## [Problem to solve]
Extract all of the entries and give them again, word for word.

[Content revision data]
──────────
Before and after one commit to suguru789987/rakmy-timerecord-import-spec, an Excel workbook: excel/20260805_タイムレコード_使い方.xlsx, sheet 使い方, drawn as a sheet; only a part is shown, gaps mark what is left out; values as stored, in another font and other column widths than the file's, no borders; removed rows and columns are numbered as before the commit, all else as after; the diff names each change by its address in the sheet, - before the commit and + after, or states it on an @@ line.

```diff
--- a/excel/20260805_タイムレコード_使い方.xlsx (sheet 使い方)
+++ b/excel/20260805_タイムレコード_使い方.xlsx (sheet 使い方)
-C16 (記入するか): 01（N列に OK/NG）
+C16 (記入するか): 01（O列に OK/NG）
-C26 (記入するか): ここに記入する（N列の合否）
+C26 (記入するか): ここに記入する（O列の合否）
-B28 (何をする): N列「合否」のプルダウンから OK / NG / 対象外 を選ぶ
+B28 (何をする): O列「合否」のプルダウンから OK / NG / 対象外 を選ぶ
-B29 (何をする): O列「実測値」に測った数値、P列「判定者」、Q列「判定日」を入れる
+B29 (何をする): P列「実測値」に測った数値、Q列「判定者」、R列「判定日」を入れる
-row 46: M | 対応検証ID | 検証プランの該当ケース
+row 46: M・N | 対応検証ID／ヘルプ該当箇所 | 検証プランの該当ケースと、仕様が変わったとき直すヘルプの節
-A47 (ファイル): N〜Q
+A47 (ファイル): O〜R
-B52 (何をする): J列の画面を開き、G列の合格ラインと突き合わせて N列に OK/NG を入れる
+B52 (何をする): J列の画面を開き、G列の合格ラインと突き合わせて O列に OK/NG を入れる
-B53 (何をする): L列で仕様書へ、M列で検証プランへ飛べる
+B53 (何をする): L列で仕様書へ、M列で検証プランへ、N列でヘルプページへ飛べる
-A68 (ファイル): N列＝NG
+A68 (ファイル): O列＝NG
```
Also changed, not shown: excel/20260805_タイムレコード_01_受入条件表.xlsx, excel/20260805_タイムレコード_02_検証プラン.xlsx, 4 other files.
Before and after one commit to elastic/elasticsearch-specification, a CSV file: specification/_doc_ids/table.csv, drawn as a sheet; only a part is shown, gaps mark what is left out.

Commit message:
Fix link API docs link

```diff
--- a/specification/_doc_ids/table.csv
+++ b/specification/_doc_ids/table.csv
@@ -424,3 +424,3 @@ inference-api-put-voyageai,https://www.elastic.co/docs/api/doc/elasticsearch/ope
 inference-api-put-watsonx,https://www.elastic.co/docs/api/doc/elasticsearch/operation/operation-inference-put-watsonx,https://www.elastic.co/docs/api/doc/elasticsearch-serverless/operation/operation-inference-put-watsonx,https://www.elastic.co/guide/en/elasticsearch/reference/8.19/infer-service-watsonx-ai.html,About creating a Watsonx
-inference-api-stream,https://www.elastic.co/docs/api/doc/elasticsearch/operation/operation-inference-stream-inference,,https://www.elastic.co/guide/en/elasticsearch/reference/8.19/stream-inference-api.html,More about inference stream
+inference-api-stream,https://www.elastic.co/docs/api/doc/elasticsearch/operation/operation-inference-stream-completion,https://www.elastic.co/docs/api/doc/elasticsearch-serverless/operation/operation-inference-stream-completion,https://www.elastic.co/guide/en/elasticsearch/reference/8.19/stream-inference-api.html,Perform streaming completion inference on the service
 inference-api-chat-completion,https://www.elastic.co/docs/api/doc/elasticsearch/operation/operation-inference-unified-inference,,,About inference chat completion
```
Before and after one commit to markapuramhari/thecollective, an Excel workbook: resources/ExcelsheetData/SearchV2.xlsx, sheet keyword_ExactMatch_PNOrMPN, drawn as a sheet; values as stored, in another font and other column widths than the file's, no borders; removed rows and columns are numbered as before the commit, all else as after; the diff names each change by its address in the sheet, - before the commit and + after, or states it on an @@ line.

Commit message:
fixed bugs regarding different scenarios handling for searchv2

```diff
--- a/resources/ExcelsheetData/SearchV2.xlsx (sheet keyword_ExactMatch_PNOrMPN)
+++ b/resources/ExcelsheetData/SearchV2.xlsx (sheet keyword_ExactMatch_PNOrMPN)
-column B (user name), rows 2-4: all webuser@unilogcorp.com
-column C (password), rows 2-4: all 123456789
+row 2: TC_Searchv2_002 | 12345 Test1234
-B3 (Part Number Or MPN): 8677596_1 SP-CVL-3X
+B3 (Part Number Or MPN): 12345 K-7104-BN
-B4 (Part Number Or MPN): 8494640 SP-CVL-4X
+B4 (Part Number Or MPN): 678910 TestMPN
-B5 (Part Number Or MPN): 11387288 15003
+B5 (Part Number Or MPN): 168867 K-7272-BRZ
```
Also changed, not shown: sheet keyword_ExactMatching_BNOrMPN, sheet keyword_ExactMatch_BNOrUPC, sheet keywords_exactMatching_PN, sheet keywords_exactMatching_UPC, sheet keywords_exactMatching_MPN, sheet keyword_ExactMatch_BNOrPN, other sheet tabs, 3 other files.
──────────
## [Exercise answer]
Before and after one commit to suguru789987/rakmy-timerecord-import-spec, an Excel workbook: excel/20260805_タイムレコード_使い方.xlsx, sheet 使い方, drawn as a sheet; only a part is shown, gaps mark what is left out; values as stored, in another font and other column widths than the file's, no borders; removed rows and columns are numbered as before the commit, all else as after; the diff names each change by its address in the sheet, - before the commit and + after, or states it on an @@ line.

```diff
--- a/excel/20260805_タイムレコード_使い方.xlsx (sheet 使い方)
+++ b/excel/20260805_タイムレコード_使い方.xlsx (sheet 使い方)
-C16 (記入するか): 01（N列に OK/NG）
+C16 (記入するか): 01（O列に OK/NG）
-C26 (記入するか): ここに記入する（N列の合否）
+C26 (記入するか): ここに記入する（O列の合否）
-B28 (何をする): N列「合否」のプルダウンから OK / NG / 対象外 を選ぶ
+B28 (何をする): O列「合否」のプルダウンから OK / NG / 対象外 を選ぶ
-B29 (何をする): O列「実測値」に測った数値、P列「判定者」、Q列「判定日」を入れる
+B29 (何をする): P列「実測値」に測った数値、Q列「判定者」、R列「判定日」を入れる
-row 46: M | 対応検証ID | 検証プランの該当ケース
+row 46: M・N | 対応検証ID／ヘルプ該当箇所 | 検証プランの該当ケースと、仕様が変わったとき直すヘルプの節
-A47 (ファイル): N〜Q
+A47 (ファイル): O〜R
-B52 (何をする): J列の画面を開き、G列の合格ラインと突き合わせて N列に OK/NG を入れる
+B52 (何をする): J列の画面を開き、G列の合格ラインと突き合わせて O列に OK/NG を入れる
-B53 (何をする): L列で仕様書へ、M列で検証プランへ飛べる
+B53 (何をする): L列で仕様書へ、M列で検証プランへ、N列でヘルプページへ飛べる
-A68 (ファイル): N列＝NG
+A68 (ファイル): O列＝NG
```
Also changed, not shown: excel/20260805_タイムレコード_01_受入条件表.xlsx, excel/20260805_タイムレコード_02_検証プラン.xlsx, 4 other files.
Before and after one commit to elastic/elasticsearch-specification, a CSV file: specification/_doc_ids/table.csv, drawn as a sheet; only a part is shown, gaps mark what is left out.

Commit message:
Fix link API docs link

```diff
--- a/specification/_doc_ids/table.csv
+++ b/specification/_doc_ids/table.csv
@@ -424,3 +424,3 @@ inference-api-put-voyageai,https://www.elastic.co/docs/api/doc/elasticsearch/ope
 inference-api-put-watsonx,https://www.elastic.co/docs/api/doc/elasticsearch/operation/operation-inference-put-watsonx,https://www.elastic.co/docs/api/doc/elasticsearch-serverless/operation/operation-inference-put-watsonx,https://www.elastic.co/guide/en/elasticsearch/reference/8.19/infer-service-watsonx-ai.html,About creating a Watsonx
-inference-api-stream,https://www.elastic.co/docs/api/doc/elasticsearch/operation/operation-inference-stream-inference,,https://www.elastic.co/guide/en/elasticsearch/reference/8.19/stream-inference-api.html,More about inference stream
+inference-api-stream,https://www.elastic.co/docs/api/doc/elasticsearch/operation/operation-inference-stream-completion,https://www.elastic.co/docs/api/doc/elasticsearch-serverless/operation/operation-inference-stream-completion,https://www.elastic.co/guide/en/elasticsearch/reference/8.19/stream-inference-api.html,Perform streaming completion inference on the service
 inference-api-chat-completion,https://www.elastic.co/docs/api/doc/elasticsearch/operation/operation-inference-unified-inference,,,About inference chat completion
```
Before and after one commit to markapuramhari/thecollective, an Excel workbook: resources/ExcelsheetData/SearchV2.xlsx, sheet keyword_ExactMatch_PNOrMPN, drawn as a sheet; values as stored, in another font and other column widths than the file's, no borders; removed rows and columns are numbered as before the commit, all else as after; the diff names each change by its address in the sheet, - before the commit and + after, or states it on an @@ line.

Commit message:
fixed bugs regarding different scenarios handling for searchv2

```diff
--- a/resources/ExcelsheetData/SearchV2.xlsx (sheet keyword_ExactMatch_PNOrMPN)
+++ b/resources/ExcelsheetData/SearchV2.xlsx (sheet keyword_ExactMatch_PNOrMPN)
-column B (user name), rows 2-4: all webuser@unilogcorp.com
-column C (password), rows 2-4: all 123456789
+row 2: TC_Searchv2_002 | 12345 Test1234
-B3 (Part Number Or MPN): 8677596_1 SP-CVL-3X
+B3 (Part Number Or MPN): 12345 K-7104-BN
-B4 (Part Number Or MPN): 8494640 SP-CVL-4X
+B4 (Part Number Or MPN): 678910 TestMPN
-B5 (Part Number Or MPN): 11387288 15003
+B5 (Part Number Or MPN): 168867 K-7272-BRZ
```
Also changed, not shown: sheet keyword_ExactMatching_BNOrMPN, sheet keyword_ExactMatch_BNOrUPC, sheet keywords_exactMatching_PN, sheet keywords_exactMatching_UPC, sheet keywords_exactMatching_MPN, sheet keyword_ExactMatch_BNOrPN, other sheet tabs, 3 other files.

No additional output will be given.